High School History Teacher: “I am calling about your son. He’s having difficulty in my class. He refuses to do his homework, doesn’t listen, and is generally non-cooperative.”

Parent: “Oh yeah, you’re that teacher he doesn’t like.” And the parent hung up.

So what happened here? Several things—wrong approach, no relationship, wrong “voice,” and hidden rules.

The conversation could have gone like this, and it would have been much more productive.

High School History Teacher: “Hi, I am Mrs. Payne. I have not gotten to meet you yet but look forward to it. I am calling about your son, John. I have found John to be very intelligent. I am thinking that you know your son much better than I do and I was wondering if you could help me understand him better. What would you say are the two or three most important things to know about your son?”


Parent: “He loves to read, he is as stubborn as the day is long, and he is very smart. He has a ‘sharp tongue’—will say things directly and harshly. He has a soft heart.”

Teacher: “I have noticed that he does not like to do the written work. When I ask him a question, he always knows the answers, but I have difficulty getting written homework from him. Would you have suggestions for me?” (Listens to the answers.)

“What are the ways you get John to cooperate with you? Sometimes he almost shuts down.’” (Listens to the answers.)

“I am going to try ________________ with John. I appreciate all of your help and your time. May I call you again in the future?”

In the second approach, the misunderstandings are much fewer. First, there is an introduction to and acknowledgement of the mother’s understanding of her child.

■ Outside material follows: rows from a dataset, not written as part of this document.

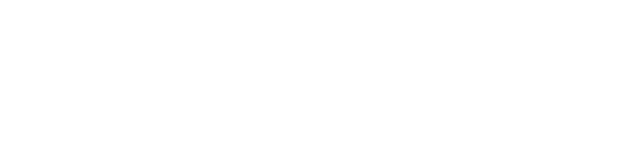
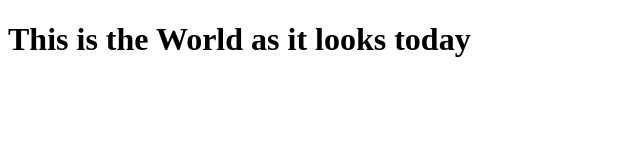
Before and after one commit to Guillaume-Cojan/helloWorld, a plain HTML site: page index.html in a window 1280 px wide. Shown: the whole page, without its empty margins (0-640 px from the left). Drawn offline with Linux system fonts and the light colour scheme.

Commit message:
Add h1 in body

```diff
--- a/index.html
+++ b/index.html
@@ -7,6 +7,7 @@
     <title>Say Hello to the World!</title>
 </head>
 <body>
+    <h1>This is the World as it looks today</h1>
 
 </body>
 </html>
```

Second, it is inclusive and welcoming. The mother has validation.

Third, the teacher does not make accusations about the student, but rather lets the parent tell the teacher what the teacher already knows. She treats the conference as an information gathering session rather than a “you have a bad child who needs to be fixed” lecture.

The adult voice is used as well as invitational language. The teacher sets up a continuing relationship (“May I call you again?”) and identifies an action that will be taken.

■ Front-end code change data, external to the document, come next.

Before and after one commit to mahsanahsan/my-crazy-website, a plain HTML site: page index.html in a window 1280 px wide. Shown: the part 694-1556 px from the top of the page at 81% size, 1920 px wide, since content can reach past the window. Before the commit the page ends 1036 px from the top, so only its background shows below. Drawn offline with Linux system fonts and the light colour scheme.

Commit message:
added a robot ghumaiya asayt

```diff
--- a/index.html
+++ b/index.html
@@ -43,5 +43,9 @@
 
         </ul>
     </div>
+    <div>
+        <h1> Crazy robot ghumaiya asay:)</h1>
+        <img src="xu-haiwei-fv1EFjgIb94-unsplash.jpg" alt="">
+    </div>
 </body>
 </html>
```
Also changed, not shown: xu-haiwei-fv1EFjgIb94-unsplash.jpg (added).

This approach eliminates many of the misunderstandings that often occur.

Ruby K. Payne, Ph.D. is the founder of aha! Process and an author, speaker, publisher, and career educator. Recognized internationally for A Framework for Understanding Poverty, her foundational book and workshop, Dr. Ruby Payne has helped students and adults of all economic backgrounds achieve academic, professional, and personal success.